Two years removed from their last Vanier appearance, the team entered the 2000 season feeling different. It was Pretzlaff's third season in Ottawa, and everything started to click.
"It was a very unique team," he said. "We had people from all over Canada come together on that team. We had guys from BC, Alberta, Ontario, Quebec, and I think we just developed a unique cast of characters that all came together at the right time."
The Gee-Gees defence was daunting at all three levels in 2000; there was transcendent talent in Hall of Famers Steve Alexandre rushing the edge, Pretzlaff in the linebacking corps, and Lukas Shaver leading the secondary.
The team cruised though their regular season schedule posting a 7-1 record, with the sole loss at the hands of the Rouge et Or, once again.
The team's motto "kaizen", means continuous and never-ending improvement, something that came to the test as the Gee-Gees met their rivals from Quebec City in the Dunsmore Cup. This time the kaizen mantra proved correct - Ottawa defeated Laval, followed by McMaster in the Churchill Bowl to earn their spot in the Vanier Cup.
There was perhaps no one that better understood the team's opponent in the Vanier Cup, the Regina Rams, better than the former CJFLer. Following national junior titles in 1993, '94, '95, '97, and '98, the Rams left the CJFL to become the official football program of the University of Regina for the 1999 season.
"Playing junior football, I had four years of playing Regina, and never came close to beating them," said Pretzlaff.
At the SkyDome in Toronto, the Gee-Gees became National Champions for the first time since the hallowed 1975 season. Pretzlaff had six solo and three assisted tackles, while also recovering a late-game blocked field goal to help seal the victory. He finally beat the Rams, and got to hoist the Vanier Cup that inspired him to move to Ottawa—which was a special kind of kaizen.

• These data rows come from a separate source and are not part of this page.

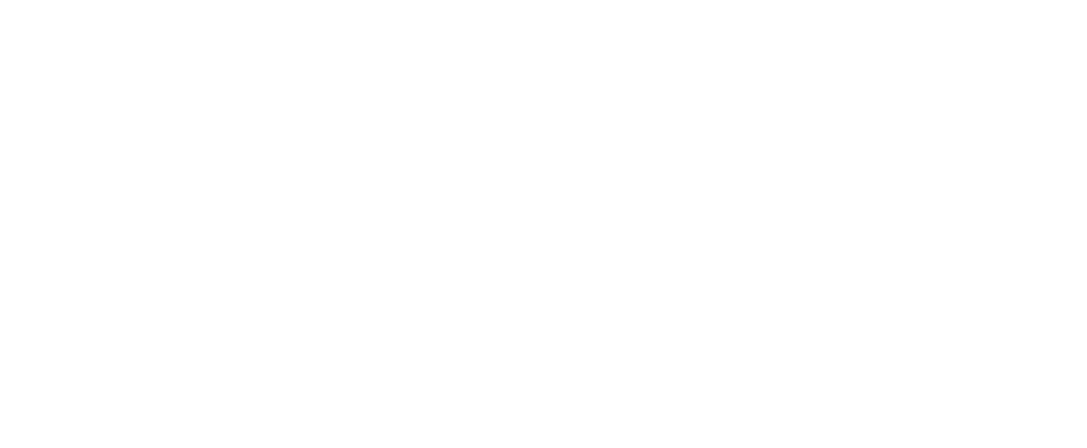
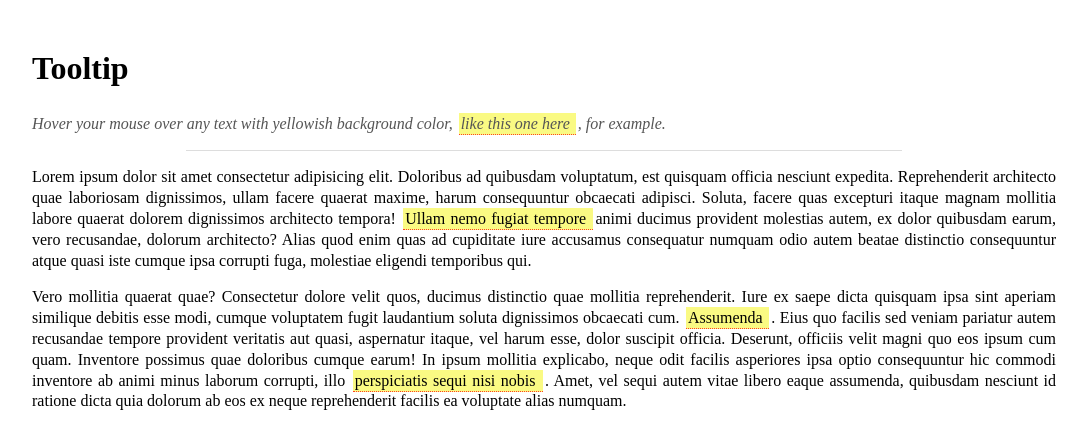
Before and after one commit to PawelPohland/tooltip, a plain HTML site: page index.html in a window 1280 px wide. Shown: the whole page, without its empty margins (96-1183 px from the left). Drawn offline with Linux system fonts and the light colour scheme.

Commit message:
Add display tooltip on hover.

```diff
--- a/index.html
+++ b/index.html
@@ -6,6 +6,61 @@
     <meta name="viewport" content="width=device-width, initial-scale=1.0" />
     <title>Tooltip</title>
     <link rel="stylesheet" href="styles.css" />
+    <link rel="stylesheet" href="tooltip.css" />
   </head>
-  <body></body>
+  <body>
+    <h1>Tooltip</h1>
+    <p>
+      Hover your mouse over any text with yellowish background color,
+      <span class="tooltip">
+        like this one here
+        <span class="tooltip-text">This is a tooltip!</span>
+      </span>
+      , for example.
+    </p>
+    <hr />
+    <p>
+      Lorem ipsum dolor sit amet consectetur adipisicing elit. Doloribus ad
+      quibusdam voluptatum, est quisquam officia nesciunt expedita.
+      Reprehenderit architecto quae laboriosam dignissimos, ullam facere quaerat
+      maxime, harum consequuntur obcaecati adipisci. Soluta, facere quas
+      excepturi itaque magnam mollitia labore quaerat dolorem dignissimos
+      architecto tempora!
+      <span class="tooltip">
+        Ullam nemo fugiat tempore
+        <span class="tooltip-text">This is an explanation.</span>
+      </span>
+      animi ducimus provident molestias autem, ex dolor quibusdam earum, vero
+      recusandae, dolorum architecto? Alias quod enim quas ad cupiditate iure
+      accusamus consequatur numquam odio autem beatae distinctio consequuntur
+      atque quasi iste cumque ipsa corrupti fuga, molestiae eligendi temporibus
+      qui.
+    </p>
+    <p>
+      Vero mollitia quaerat quae? Consectetur dolore velit quos, ducimus
+      distinctio quae mollitia reprehenderit. Iure ex saepe dicta quisquam ipsa
+      sint aperiam similique debitis esse modi, cumque voluptatem fugit
+      laudantium soluta dignissimos obcaecati cum.
+      <span class="tooltip">
+        Assumenda
+        <span class="tooltip-text">Lorem ipsum dolor sit amet!</span>
+      </span>
+      . Eius quo facilis sed veniam pariatur autem recusandae tempore provident
+      veritatis aut quasi, aspernatur itaque, vel harum esse, dolor suscipit
+      officia. Deserunt, officiis velit magni quo eos ipsum cum quam. Inventore
+      possimus quae doloribus cumque earum! In ipsum mollitia explicabo, neque
+      odit facilis asperiores ipsa optio consequuntur hic commodi inventore ab
+      animi minus laborum corrupti, illo
+      <span class="tooltip">
+        perspiciatis sequi nisi nobis
+        <span class="tooltip-text">
+          Lorem ipsum dolor sit amet consectetur adipisicing elit. Doloribus ad
+          quibusdam voluptatum, est quisquam officia nesciunt expedita.
+        </span>
+      </span>
+      . Amet, vel sequi autem vitae libero eaque assumenda, quibusdam nesciunt
+      id ratione dicta quia dolorum ab eos ex neque reprehenderit facilis ea
+      voluptate alias numquam.
+    </p>
+  </body>
 </html>
--- a/styles.css
+++ b/styles.css
@@ -0,0 +1,38 @@
+*,
+*::before,
+*::after {
+  box-sizing: border-box;
+  padding: 0;
+  margin: 0;
+}
+
+:root {
+  font-family: serif;
+  font-size: 16px;
+}
+
+body {
+  margin: 3rem auto;
+  width: 80%;
+  height: 100vh;
+  line-height: 1.3;
+}
+
+p {
+  margin-bottom: 1rem;
+  text-align: justify;
+}
+
+p:first-of-type {
+  margin-top: 1.5rem;
+  font-style: italic;
+  color: #555;
+}
+
+hr {
+  border: 0 none;
+  margin: 1rem auto;
+  width: 70%;
+  height: 1px;
+  background-color: #ddd;
+}
--- /dev/null
+++ b/tooltip.css
@@ -0,0 +1,40 @@
+.tooltip {
+  position: relative;
+  border-bottom: 1px dotted rgba(255, 3, 3, 0.733);
+  background-color: rgb(250, 250, 131);
+  cursor: pointer;
+  padding: 2px;
+  margin: 0 2px;
+}
+
+.tooltip .tooltip-text {
+  background-color: rgba(51, 51, 51, 1);
+  font-size: inherit;
+  color: #fff;
+  width: clamp(6.25em, 20vw, 12.5em);
+  position: absolute;
+  left: 0;
+  bottom: 125%;
+  padding: 5px;
+  text-align: center;
+  border-radius: 5px;
+  z-index: 1;
+  transform: rotate(60deg) scale(0.1);
+  transition: transform 300ms ease-in-out;
+  visibility: hidden;
+}
+
+.tooltip .tooltip-text::after {
+  content: "";
+  position: absolute;
+  top: 100%;
+  left: 10%;
+  border-color: #333 transparent transparent transparent;
+  border-style: solid;
+  border-width: 5px;
+}
+
+.tooltip:hover .tooltip-text {
+  visibility: visible;
+  transform: rotate(0deg) scale(1);
+}
```
Also changed, not shown: preview.png (added), 1 other file.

"It was great to reach the top of mountain, but to do it by beating a team you've struggled against for so many years was just the cherry on top," he said.
After being named an OQIFC First Team All-Star in 2000, Pretzlaff was destined for greater accolades in his senior season in 2001. The 6-foot, 210 pound linebacker led the OUA in interceptions en route to becoming a First Team All-Canadian, an OUA First Team All-Star, and won the President's Trophy as the OUA's best stand-up defensive player.
Following his outstanding season, he signed with the Saskatchewan Roughriders as a free agent. Shortly thereafter, he returned to uOttawa in 2003 to complete a Master's in Sport Business Management.
Pretzlaff began his working career at uOttawa Sports Services, followed by stops at the OUA, Kwantlen Polytechnic University, and various roles including Athletic Director at Southern Alberta Institute of Technology (SAIT). Now, he is working outside of sport, in a new role in municipal government.
"Football and the University of Ottawa really prepared me for life," he said.
"Football gave me the opportunity to not only play sports, but to get an education, and when I came to Ottawa, I thought I'd be lucky to graduate just once. Though the culture of sport and academics there, I was very fortunate to graduate twice and now am incredibly grateful to receive this honour."
Nearly 20 years after he became a National Champion, Pretzlaff looks at the football program today, still nationally-ranked contenders in the OUA, and sees a continuation of culture that he was welcomed into and helped further develop.
"That culture from the '90s to the early-2000s was well established, it was established not by not just one individual, whether it be Chris [Evraire], or Ousmane [Tounkara] or Phill [Côté]."
"It's a testament to the team itself and to the University, just as it was when I started, it's about constantly reloading now," he said. "Obviously the game has changed a lot since then, it was a simpler era, you chose the school that best fit your football and academic needs. Nowadays, there's a bunch of other factors in play, but that culture is still intact."